I live in the greatest city in the world. New York City is my favorite place. This wasn’t always the case. When I first visited in the mid ’80s, a 9-year-old from the suburbs didn’t quite appreciate it. My grandma always loved NYC, and I wish she could have seen me move here. She may have even joined me! I haven’t been able to travel much during treatment. The docs want you close to the hospital, just in case. But I can’t think of any other place I’d rather be. (In January and February, however, I’d probably like to be somewhere tropical, but right now, I’m OK with staying put.)
I can work out again! (For a little bit.) I was taking it easy the last few months of ABVD, and for the past month, I’ve been easing back into a routine with a few kickboxing classes here and there and yoga at home. I’m still under orders not to overdo it. And I’m still supposed to avoid germs, so I won’t be joining a gym (or maybe even going back to boot camp) for awhile.
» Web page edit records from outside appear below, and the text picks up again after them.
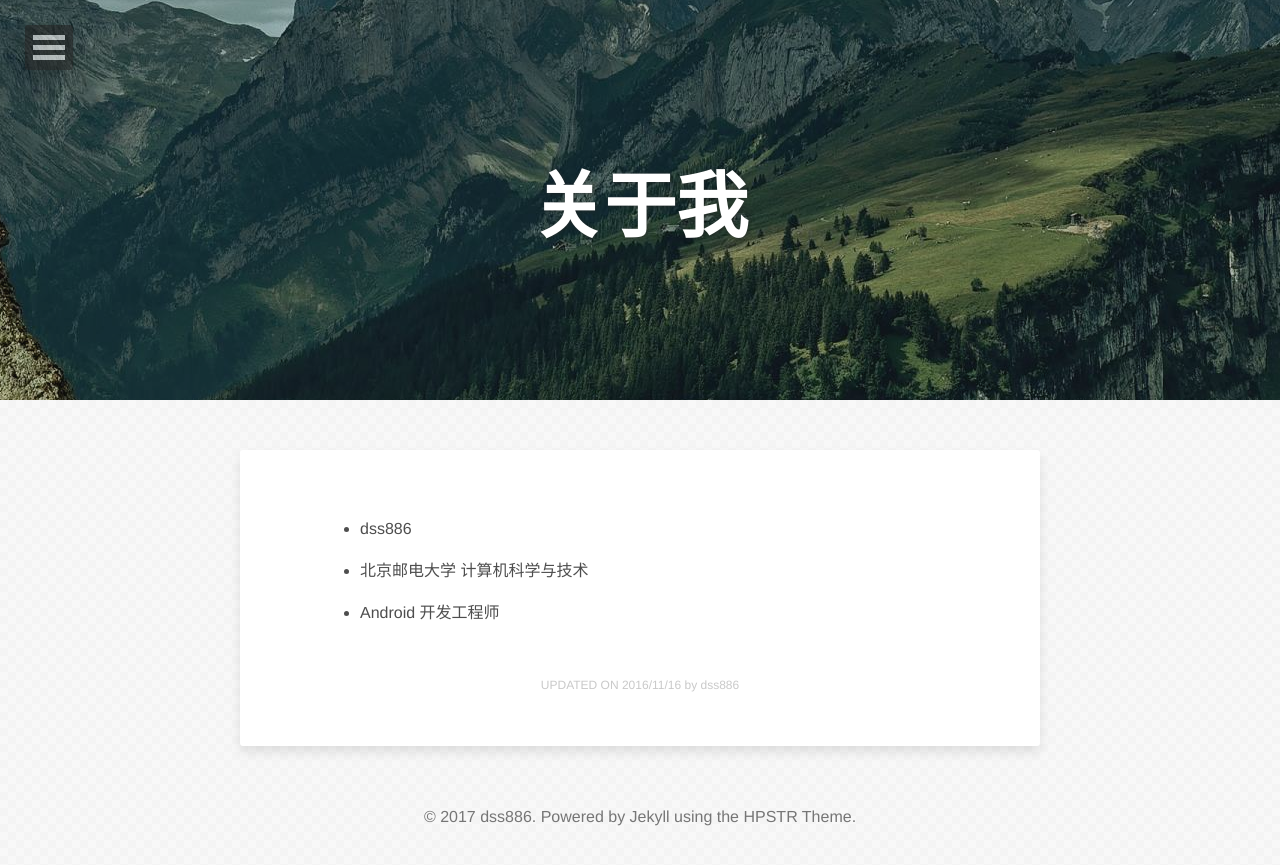
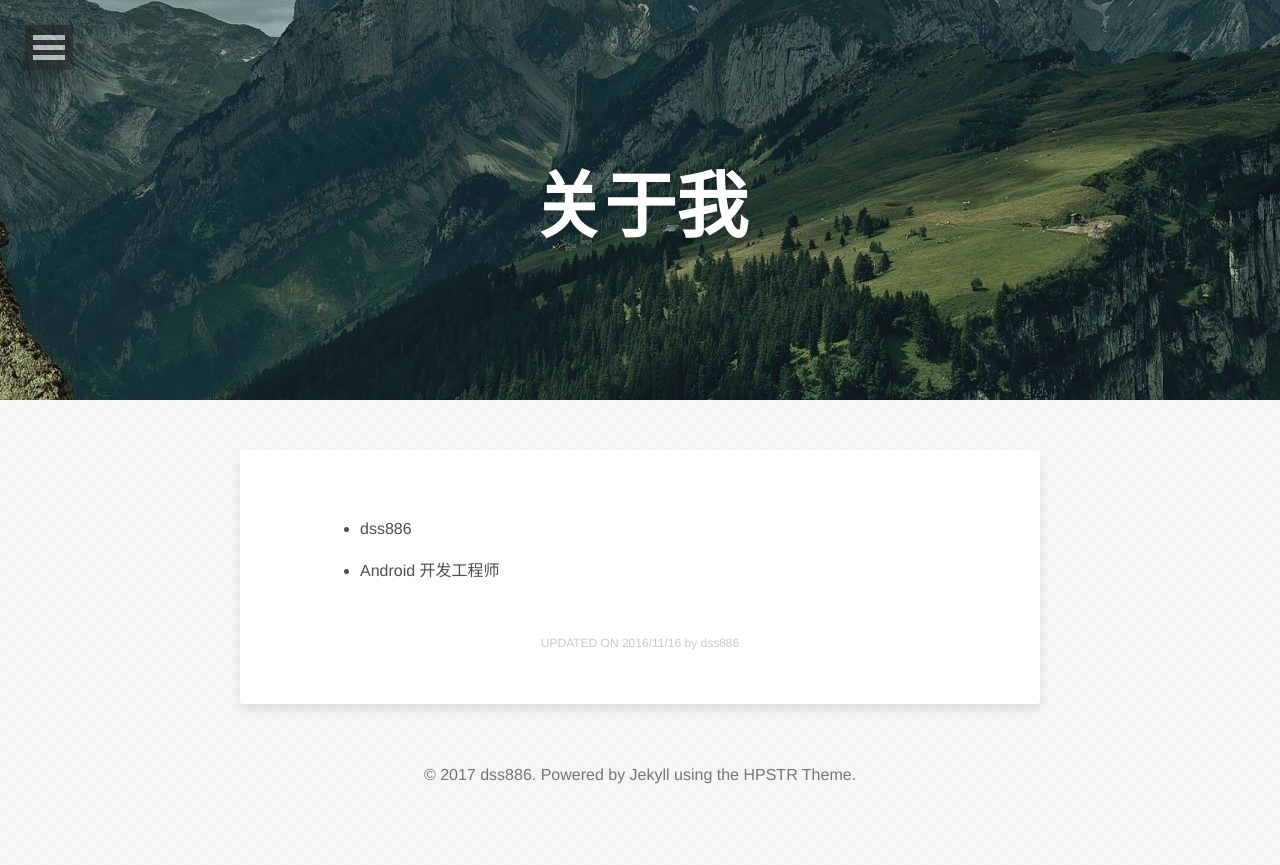
Before and after one commit to dss886/www.dss886.com, a Jekyll site: the page built from about/index.md, in a window 1280 px wide. Shown: the top 865 px of the page. Built offline with Jekyll 4.4.1, drawn with Linux system fonts in a browser that asks for light colours; nearby versions of some CDN libraries; comment, search, counter and statistics services are not loaded.

Commit message:
remove infos

```diff
--- a/about/index.md
+++ b/about/index.md
@@ -10,6 +10,4 @@ modified: 2016-11-16
 
 - dss886
 
-- 北京邮电大学 计算机科学与技术
-
 - Android 开发工程师
```
Also changed, not shown: images/avatar.jpg.
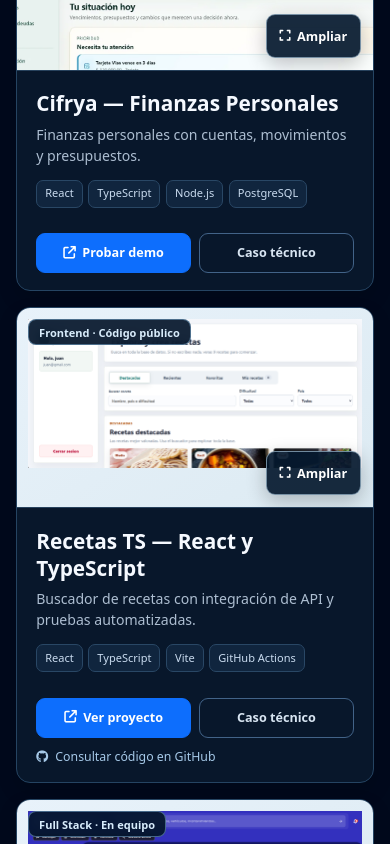
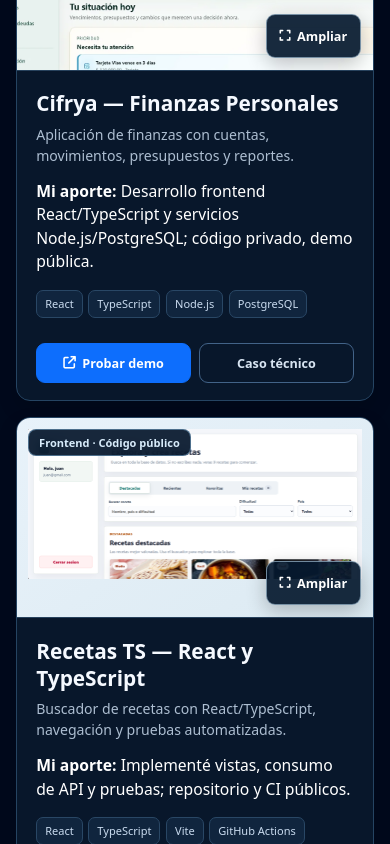
Before and after one commit to MelgarejoMaycol/Portafolio, a React (Vite) app: page / in a window 390 px wide. Shown: the part 1080-1924 px from the top of the page. Built offline with nearby package versions, Linux system fonts and the light colour scheme.

Commit message:
Polish portfolio messaging, project evidence and responsive layout

```diff
--- a/src/data/proyectos.js
+++ b/src/data/proyectos.js
@@ -2,7 +2,6 @@ import proyectoToDo from '../../public/Proyecto TO_DO.png'
 import proyectoTaxis from '../../public/ProyectoTaxis.png'
 import proyectoCompu from '../../public/ProyectoCompu3D.png'
 import proyectoTrackFile from '../../public/ProyectoTrackFile.png'
-import ProyectoSeries from '../../public/ProyectoSeries.png'
 import ProyectoPokeVerso from '../../public/ProyectoPokeVerso.png'
 import RecetasFrontTS from '../../public/ProyectoRecetas_Front_TS.png'
 
@@ -12,7 +11,8 @@ export const proyectosPrincipales = [
   {
     id: 'cifrya',
     titulo: 'Cifrya — Finanzas Personales',
-    descripcion: 'Finanzas personales con cuentas, movimientos y presupuestos.',
+    descripcion: 'Aplicación de finanzas con cuentas, movimientos, presupuestos y reportes.',
+    miAporte: 'Desarrollo frontend React/TypeScript y servicios Node.js/PostgreSQL; código privado, demo pública.',
     categorias: ['fullstack'],
     imagen: imagenCifrya,
     imagenContain: false,
@@ -25,7 +25,8 @@ export const proyectosPrincipales = [
   {
     id: 'recetas-ts',
     titulo: 'Recetas TS — React y TypeScript',
-    descripcion: 'Buscador de recetas con integración de API y pruebas automatizadas.',
+    descripcion: 'Buscador de recetas con React/TypeScript, navegación y pruebas automatizadas.',
+    miAporte: 'Implementé vistas, consumo de API y pruebas; repositorio y CI públicos.',
     categorias: ['frontend'],
     imagen: RecetasFrontTS,
     imagenContain: true,
@@ -41,6 +42,7 @@ export const proyectosPrincipales = [
     id: 'trackfile',
     titulo: 'TrackFile — Gestión Documental',
     descripcion: 'Gestión documental para transporte, desarrollada en equipo.',
+    miAporte: 'Frontend Flutter, diseño de PostgreSQL, pruebas y despliegue. Backend liderado por mi compañera.',
     categorias: ['fullstack'],
     imagen: proyectoTrackFile,
     imagenContain: true,
@@ -50,7 +52,7 @@ export const proyectosPrincipales = [
     linkDetalles: 'https://github.com/MelgarejoMaycol/Portafolio/blob/main/docs/TRACKFILE_CASO_TECNICO.md',
     linkCodigo: 'https://github.com/MelgarejoMaycol/TRACKFILE',
     detalleLabel: 'Ficha técnica',
-    etiqueta: 'Full Stack · En equipo'
+    etiqueta: 'Frontend y datos · En equipo'
   }
 ]
 
@@ -76,16 +78,6 @@ export const otrosProyectos = [
       linkPagina: 'https://empresa-taxis.vercel.app/'
     },
     {
-      id: 3,
-      titulo: 'Series de Netflix',
-      categorias: ['frontend'],
-      descripcion:
-        'Proyecto inicial de HTML y CSS enfocado en estructura semántica, estilos y presentación de información sobre series de Netflix.',
-      imagen: ProyectoSeries,
-      linkDetalles: 'https://github.com/MelgarejoMaycol/Series-de-Netflix',
-      linkPagina: 'https://melgarejomaycol.github.io/Series-de-Netflix/'
-    },
-    {
       id: 4,
       titulo: 'COMPU3D',
       categorias: ['frontend'],
```
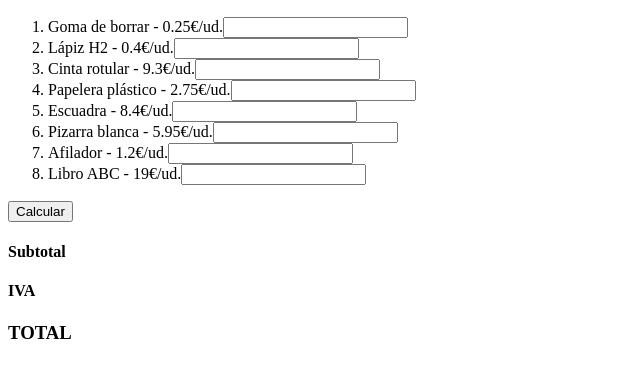
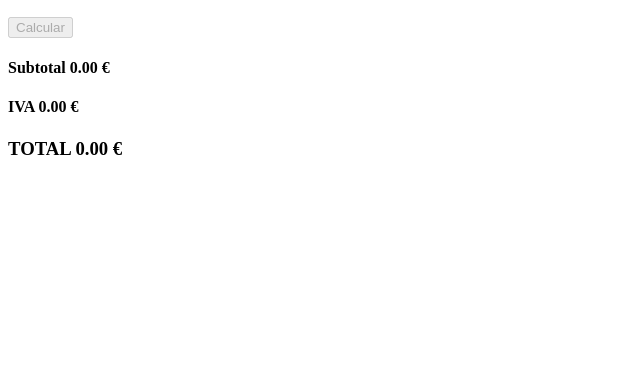
Before and after one commit to Esemega/shopping-cart-invoice, a plain HTML site: page index.html in a window 1280 px wide. Shown: the part 50-428 px from the top of the page, without its empty margins (0-640 px from the left). Drawn offline with Linux system fonts and the light colour scheme.

Commit message:
disabling button and setting invoice values to 0€ from the begining

```diff
--- a/index.html
+++ b/index.html
@@ -10,13 +10,13 @@
         <h2>Carrito de la compra</h2>
     </header>
     <main>
-        <div id="shopping-list"></div>
+        <div id="shopping-list-container"></div>
     </main>
     <footer>
-        <button id="calculate">Calcular</button>
-        <h4>Subtotal <span id="subtotal"></span></h4>
-        <h4>IVA <span id="iva"></span></h4>
-        <h3>TOTAL <span id="total"></span></h3>
+        <button id="button-calculate" disabled>Calcular</button>
+        <h4>Subtotal <span id="subtotal">0.00 €</span></h4>
+        <h4>IVA <span id="iva">0.00 €</span></h4>
+        <h3>TOTAL <span id="total">0.00 €</span></h3>
     </footer>
 
     <script src="app.js"></script>
```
Sadly, being around so much of other people’s bodily fluids is also off the table, so Bikram yoga (my absolute favorite type of yoga) is still on hold. But I am going to a few classes where I don’t have to touch equipment, and I have my home workouts to do. I’ll obviously have to take three weeks (and longer after that) off from working out. These long stretches of not exercising from chemo, surgeries and procedures aren’t ideal, but I’m going to try to build my strength up for the next few months for the fight ahead.
I have control over the space heater. Mostly. I came across this study that found cold environments make cancer cells spread faster, and that’s my argument this winter for when I position myself between the apartment heater and the space heater like a slice of bread that needs to be toasted.
I have a new bath mat. This probably doesn’t rank with the others, but our old bath mat towel was in pretty bad shape. And this is coming from someone who never buys towels. I had maybe purchased a few in my adult life, but until I acquired my boyfriend’s towels, I never knew towels could be so soft and thirsty and good at drying things. I don’t remember my family ever buying towels. I know they did at some point in the early ’80s when they went to a Cannon outlet. They don’t make towels like they used to. And they don’t make cheap towels like they used to, either, so you can see my reluctance at buying a new one. (If I had a time machine, in addition to going to see great bands in their heydays, I would also pick up some towels.) So the purchase I made yesterday, to avoid Black Friday madness, is a pretty big one for me.
I know there are things I’m leaving out. This latest treatment doesn’t have many side effects, so I hope to have as normal a time as possible before doing the stem cell transplant. And even with the ABVD this summer, I managed to go to concerts, to the beach (shaded by an umbrella) and generally do my favorite things. My preferred winter activity is staying inside, so I’ll be relaxing. Aside from the whole cancer thing, I still feel like one of the luckiest people ever.